ASSIGNMENT: Please copy every record below exactly, but leave the pictures out.

RECORDS FOR THIS TASK:
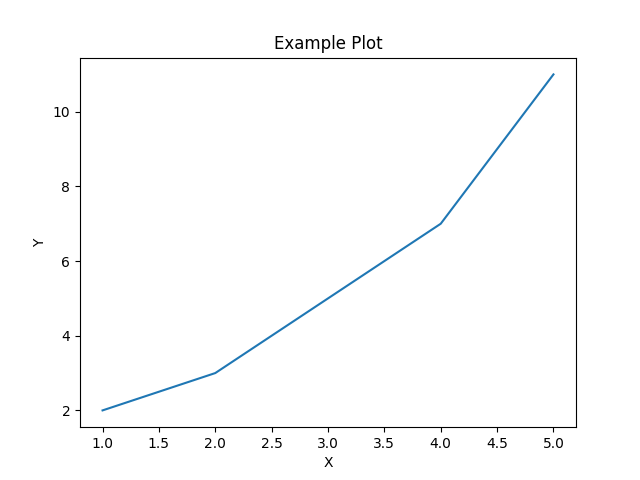
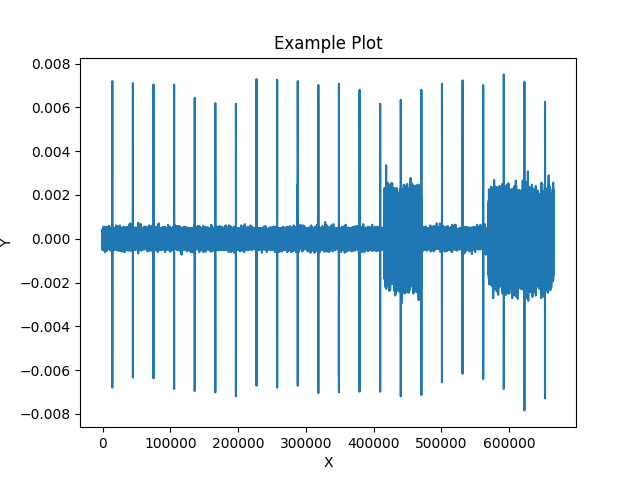
send first sample spectogram data to 3d vis

diff --git a/client/src/pages/recording-view-multiple/components/three-dim-plot.tsx b/client/src/pages/recording-view-multiple/components/three-dim-plot.tsx
@@ -2,6 +2,7 @@ import Plot from 'react-plotly.js';
 import React, { useEffect, useState } from 'react';
 import { template } from '@/utils/plotlyTemplate';
 import { useSpectrogramContext } from '../hooks/use-spectrogram-context';
+import { convertFloat32ArrayToBase64, convertBase64ToFloat32Array } from '@/utils/rf-functions';
 
 interface IQPlotProps {
   displayedIQ: Float32Array;
@@ -19,30 +20,46 @@ export const ThreeDimPlot = ({ displayedIQ }: IQPlotProps) => {
       samples_b64: [],
     };
 
-    // const newSamps = convertFloat32ArrayToBase64(cursorData);
-    // console.log(newSamps);
+    const newSamps1 = convertFloat32ArrayToBase64(displayedIQ);
+    console.log(newSamps1);
+
+    // body = {
+    //   samples_b64: [
+    //     {
+    //       // samples: newSamps,
+    //       // sample_rate: sampleRate,
+    //       // center_freq: freq,
+    //       // data_type: MimeTypes[meta.getDataType()],
+    //     },
+    //   ],
+    // };
+
+    // samples.forEach((sample) => {
+    //   body.samples_b64.push({
+    //     samples: sample.base64Data, // Assuming each sample has a base64Data property
+    //     sample_rate: sample.sampleRate,
+    //     center_freq: sample.centerFrequency,
+    //     data_type: sample.dataType,
+    //   });
+    // });
 
     body = {
       samples_b64: [
         {
-          // samples: newSamps,
-          // sample_rate: sampleRate,
-          // center_freq: freq,
-          // data_type: MimeTypes[meta.getDataType()],
+          samples: newSamps1,
         },
       ],
     };
+    console.log(body);
 
-    const BlobFromSamples = (samples_base64, data_type) => {
-      const samples = window.atob(samples_base64);
-      var blob_array = new Uint8Array(samples.length);
-      for (var i = 0; i < samples.length; i++) {
-        blob_array[i] = samples.charCodeAt(i);
-      }
-      return new Blob([blob_array], { type: data_type });
-    };
-
-    fetch('/api/plot')
+    fetch('/api/three-dim-plot', {
+      method: 'POST',
+      headers: {
+        Accept: 'application/json',
+        'Content-Type': 'application/json',
+      },
+      body: JSON.stringify(body),
+    })
       .then((response) => response.json())
       .then((data) => {
         console.log(data);

diff --git a/api/app/three_dim_vis.py b/api/app/three_dim_vis.py
@@ -5,15 +5,25 @@ import matplotlib.pyplot as plt
 import tempfile
 from pydantic.dataclasses import dataclass
 from fastapi import APIRouter
+import base64
+from typing import List, Optional
+from pydantic import BaseModel
 
-router = APIRouter()
+class SamplesB64(BaseModel):
+    samples: str
 
-def generate_plot():
-    # TODO samples
+class SpectrogramData(BaseModel):
+    samples_b64: Optional[list[SamplesB64]] = None
+
+# @dataclass
+# class SpectrogramData:
+def generate_plot(samples):
+    # TODO
+    # we have to pass in spectogram data
     x = [1, 2, 3, 4, 5]
     y = [2, 3, 5, 7, 11]
 
-    plt.plot(x, y)
+    plt.plot(samples)
     plt.xlabel('X')
     plt.ylabel('Y')
     plt.title('Example Plot')
@@ -29,10 +39,14 @@ def generate_plot():
 
     plot_file_path = 'three-dim-plot-figure.png'
     plt.savefig(plot_file_path)
-    return plot_file_path
-    
+    return {'plot_file_path': plot_file_path}    
 
-@router.get('/api/plot')
-async def get_plot():
-    plot_file_path = generate_plot()
-    return {'plot_file_path': plot_file_path}
+router = APIRouter()
+
+@router.post('/api/three-dim-plot')
+async def get_plot(spectograms: SpectrogramData):
+    # TODO pass in spectogram data in json, like with plugins
+    # then pass to generate_plot()
+    samples = np.frombuffer(base64.decodebytes(spectograms.samples_b64[0].samples.encode()), dtype=np.complex64)
+    print(samples)
+    return generate_plot(samples)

RESPONSE:
send first sample spectogram data to 3d vis

diff --git a/client/src/pages/recording-view-multiple/components/three-dim-plot.tsx b/client/src/pages/recording-view-multiple/components/three-dim-plot.tsx
@@ -2,6 +2,7 @@ import Plot from 'react-plotly.js';
 import React, { useEffect, useState } from 'react';
 import { template } from '@/utils/plotlyTemplate';
 import { useSpectrogramContext } from '../hooks/use-spectrogram-context';
+import { convertFloat32ArrayToBase64, convertBase64ToFloat32Array } from '@/utils/rf-functions';
 
 interface IQPlotProps {
   displayedIQ: Float32Array;
@@ -19,30 +20,46 @@ export const ThreeDimPlot = ({ displayedIQ }: IQPlotProps) => {
       samples_b64: [],
     };
 
-    // const newSamps = convertFloat32ArrayToBase64(cursorData);
-    // console.log(newSamps);
+    const newSamps1 = convertFloat32ArrayToBase64(displayedIQ);
+    console.log(newSamps1);
+
+    // body = {
+    //   samples_b64: [
+    //     {
+    //       // samples: newSamps,
+    //       // sample_rate: sampleRate,
+    //       // center_freq: freq,
+    //       // data_type: MimeTypes[meta.getDataType()],
+    //     },
+    //   ],
+    // };
+
+    // samples.forEach((sample) => {
+    //   body.samples_b64.push({
+    //     samples: sample.base64Data, // Assuming each sample has a base64Data property
+    //     sample_rate: sample.sampleRate,
+    //     center_freq: sample.centerFrequency,
+    //     data_type: sample.dataType,
+    //   });
+    // });
 
     body = {
       samples_b64: [
         {
-          // samples: newSamps,
-          // sample_rate: sampleRate,
-          // center_freq: freq,
-          // data_type: MimeTypes[meta.getDataType()],
+          samples: newSamps1,
         },
       ],
     };
+    console.log(body);
 
-    const BlobFromSamples = (samples_base64, data_type) => {
-      const samples = window.atob(samples_base64);
-      var blob_array = new Uint8Array(samples.length);
-      for (var i = 0; i < samples.length; i++) {
-        blob_array[i] = samples.charCodeAt(i);
-      }
-      return new Blob([blob_array], { type: data_type });
-    };
-
-    fetch('/api/plot')
+    fetch('/api/three-dim-plot', {
+      method: 'POST',
+      headers: {
+        Accept: 'application/json',
+        'Content-Type': 'application/json',
+      },
+      body: JSON.stringify(body),
+    })
       .then((response) => response.json())
       .then((data) => {
         console.log(data);

diff --git a/api/app/three_dim_vis.py b/api/app/three_dim_vis.py
@@ -5,15 +5,25 @@ import matplotlib.pyplot as plt
 import tempfile
 from pydantic.dataclasses import dataclass
 from fastapi import APIRouter
+import base64
+from typing import List, Optional
+from pydantic import BaseModel
 
-router = APIRouter()
+class SamplesB64(BaseModel):
+    samples: str
 
-def generate_plot():
-    # TODO samples
+class SpectrogramData(BaseModel):
+    samples_b64: Optional[list[SamplesB64]] = None
+
+# @dataclass
+# class SpectrogramData:
+def generate_plot(samples):
+    # TODO
+    # we have to pass in spectogram data
     x = [1, 2, 3, 4, 5]
     y = [2, 3, 5, 7, 11]
 
-    plt.plot(x, y)
+    plt.plot(samples)
     plt.xlabel('X')
     plt.ylabel('Y')
     plt.title('Example Plot')
@@ -29,10 +39,14 @@ def generate_plot():
 
     plot_file_path = 'three-dim-plot-figure.png'
     plt.savefig(plot_file_path)
-    return plot_file_path
-    
+    return {'plot_file_path': plot_file_path}    
 
-@router.get('/api/plot')
-async def get_plot():
-    plot_file_path = generate_plot()
-    return {'plot_file_path': plot_file_path}
+router = APIRouter()
+
+@router.post('/api/three-dim-plot')
+async def get_plot(spectograms: SpectrogramData):
+    # TODO pass in spectogram data in json, like with plugins
+    # then pass to generate_plot()
+    samples = np.frombuffer(base64.decodebytes(spectograms.samples_b64[0].samples.encode()), dtype=np.complex64)
+    print(samples)
+    return generate_plot(samples)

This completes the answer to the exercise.